Travel north through Scotland’s deep glens, its mist and mountains and its velvety moorland and you’ll eventually see them: crumbling stone towers rising against the Highland peaks like ancient crag-top castles. These mysterious Iron Age monuments are known as brochs and they exist nowhere else but here. Yet, while these circular dry-walled structures are as symbolic a feature as any in the Scottish Highlands, their purpose remains unknown.
What is known is that around 2,000 years ago, local tribes started harvesting local stone to build massive prehistoric buildings with walls 5m thick and stretching 13m high.
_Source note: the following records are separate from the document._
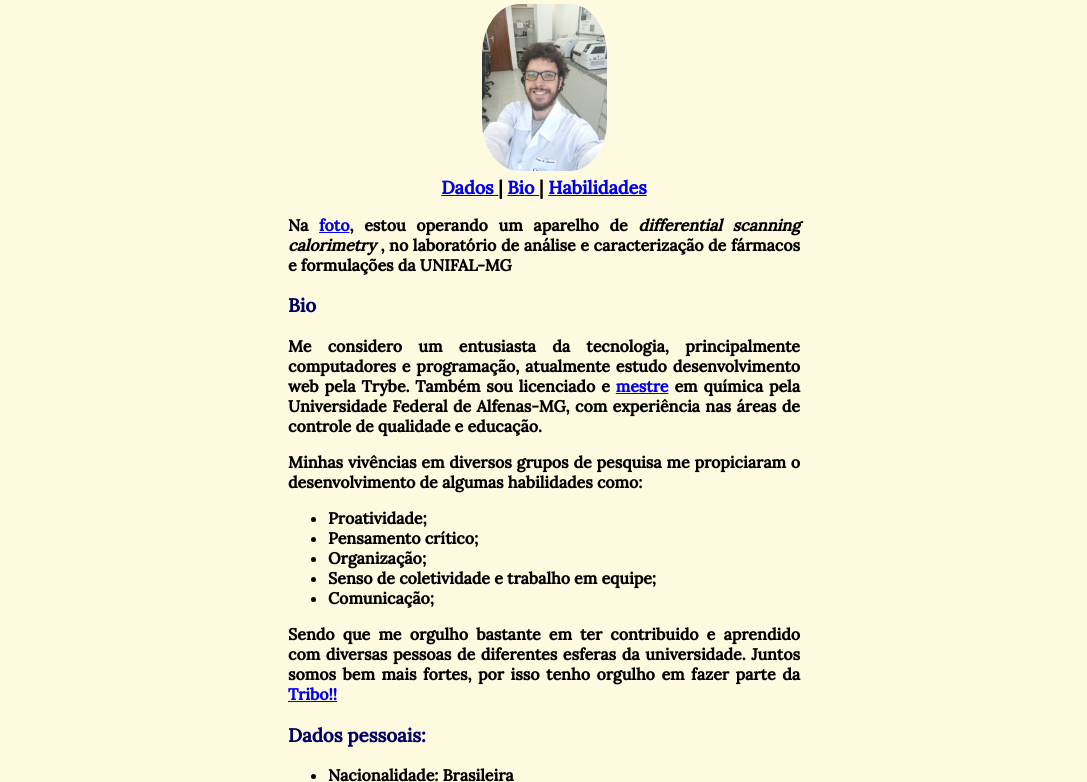
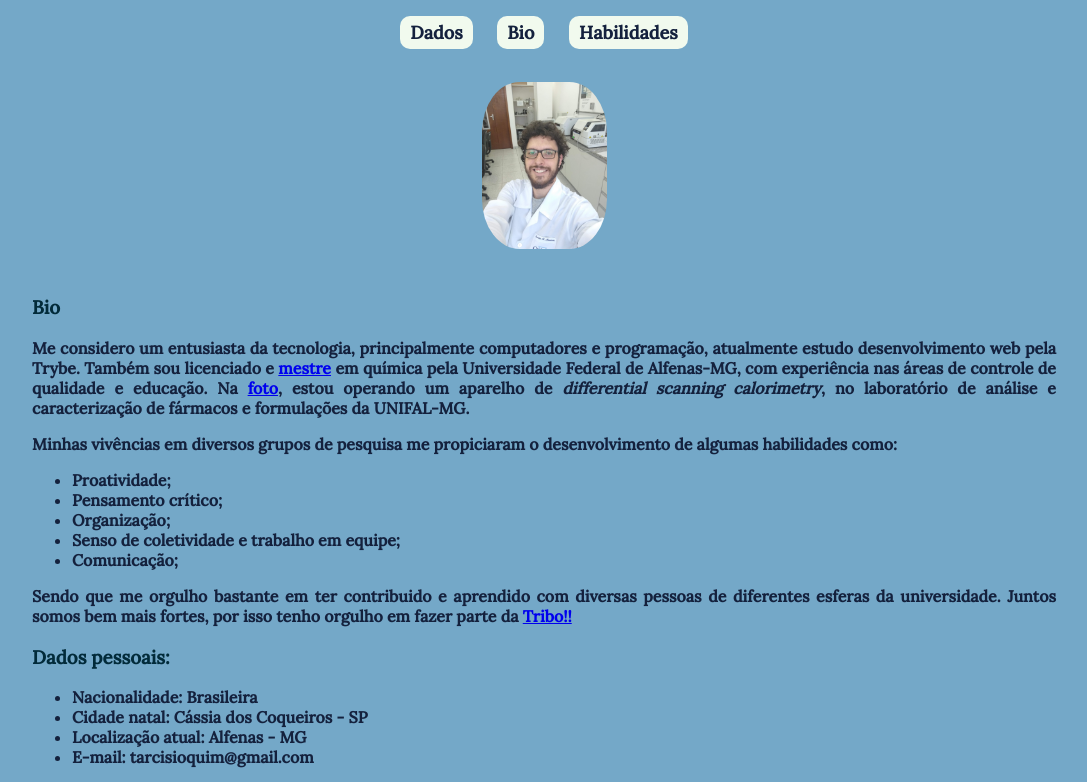
Before and after one commit to Tarcisio-Menezes/portifolio_web, a plain HTML site: page index.html in a window 1280 px wide. Shown: the part 108-890 px from the top of the page, without its empty margins (96-1183 px from the left). Drawn offline with Linux system fonts and the light colour scheme.

Commit message:
Correçoes e botoes

```diff
--- a/index.html
+++ b/index.html
@@ -6,22 +6,28 @@
     <title>Tarcísio Menezes - Estudante de Desenvolvimento Web - Trybe </title>
     <link rel="preconnect" href="https://fonts.gstatic.com">
     <link href="https://fonts.googleapis.com/css2?family=Lora:wght@500&display=swap" rel="stylesheet">
+    <link rel="preconnect" href="https://fonts.gstatic.com">
+    <link rel="preconnect" href="https://fonts.gstatic.com">
+    <link rel="preconnect" href="https://fonts.gstatic.com">
+    <link href="https://fonts.googleapis.com/css2?family=Roboto+Slab:wght@800&display=swap" rel="stylesheet">
 
     <style>
 
-    body { font-family: Lora, monospace; font-size: 16px; font-weight: 600; background-color: #fefae0;
-    text-align: justify; margin-right: 30%; margin-left: 30%;}
+    body { font-family: Lora, monospace; font-size: 16px; font-weight: 600; background-color: #74a8c8; color:#14213d;
+    text-align: justify; margin-right: 10%; margin-left: 10%;}
 
-    .hero_title {font-size: 2em; text-align: center; color:rgb(0, 0, 101);}
+    .hero_title { font-family: Roboto Slab; font-size: 2em; font-weight: 800; text-align: center; color: #022b3a;}
 
     .circled {border-radius: 30%;}
 
     div {text-align: center; font-size: 18px;}
 
-    h3 {color:rgb(0, 0, 101);}
+    h3 {color: #022b3a;}
+
+    .button { display:inline-block; background-color: #f1faee; color: #283d3b; border-radius: 10px;
+            margin: 10px; padding: 5px 10px; font-weight: bolder; text-decoration: none; color: inherit;}
 
     </style>
-
 
 </head>
 
@@ -35,22 +41,20 @@
 
 <div>
 
-<img id="foto_tarcisio" class="circled" src= "images/tarcisio_image.jpg" width="125px" alt="Foto de Tarcísio Menezes em frente ao computador em um laboratório
-de pesquisa">
+    <a class="button" href="#data">Dados </a>
+    <a class="button" href="#bio">Bio </a>
+    <a class="button" href="#experiences">Habilidades </a>
 
-<br>
+    <br> <br>
 
- <a href="#dados">Dados </a>  |  <a href="#bio">Bio </a>  |   <a href="#vivencias">Habilidades </a>
+<img id="foto_tarcisio" class="circled" src= "images/tarcisio_image.jpg" width="125px"
+alt="Foto de Tarcísio Menezes em frente ao computador em um laboratório de pesquisa">
+
+<br> <br>
+
+<!-- PARTE 2-->
 
 </div>
-
-<p> Na <a href=" #foto_tarcisio"> foto</a>, estou operando um aparelho de
-    <i>differential scanning calorimetry </i>, no laboratório de análise e caracterização
-    de fármacos e formulações da UNIFAL-MG
-</p>
-
-
-<!-- PARTE 2-->
 
 <h3> Bio </h3>
 
@@ -58,11 +62,13 @@ de pesquisa">
     Me considero um entusiasta da tecnologia, principalmente computadores e programação,
     atualmente estudo desenvolvimento web pela Trybe. Também sou licenciado e <a href="https://bdtd.unifal-mg.edu.br:8443/bitstream/tede/1466/5/Disserta%C3%A7%C3%A3o%20de%20%20Tarc%C3%ADsio%20Ant%C3%B4nio%20dos%20Reis%20Menezes.pdf" target="_blanck" > mestre</a> em química
     pela Universidade Federal de Alfenas-MG, com experiência nas áreas de controle de qualidade
-     e educação.
+    e educação.
+    Na <a href=" #foto_tarcisio"> foto</a>, estou operando um aparelho de <i>differential scanning calorimetry</i>, no
+    laboratório de análise e caracterização de fármacos e formulações da UNIFAL-MG.
 </p>
 
 
-<p id="vivencias"> Minhas vivências em diversos grupos de pesquisa me propiciaram o desenvolvimento de algumas
+<p id="experiences"> Minhas vivências em diversos grupos de pesquisa me propiciaram o desenvolvimento de algumas
     habilidades como: </p>
 
     <ul>
@@ -85,7 +91,7 @@ de pesquisa">
 
 <h3>Dados pessoais:</h3>
 
-<ul id="dados">
+<ul id="data">
 
     <li> <strong>Nacionalidade</strong>: Brasileira</li>
     <li> <strong>Cidade natal</strong>: Cássia dos Coqueiros - SP</li>
```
To date, anywhere from 100 to 500 broch sites have been identified, with the densest concentration centred in Scotland’s northern Caithness and Sutherland counties, as well as the Northern Isles.
While early archaeologists thought that brochs (whose name derives from the Lowland Scottish word for “fort”) were the citadels of local chieftains, more recent excavations suggest that the structures were more likely used for residential rather than defensive purposes.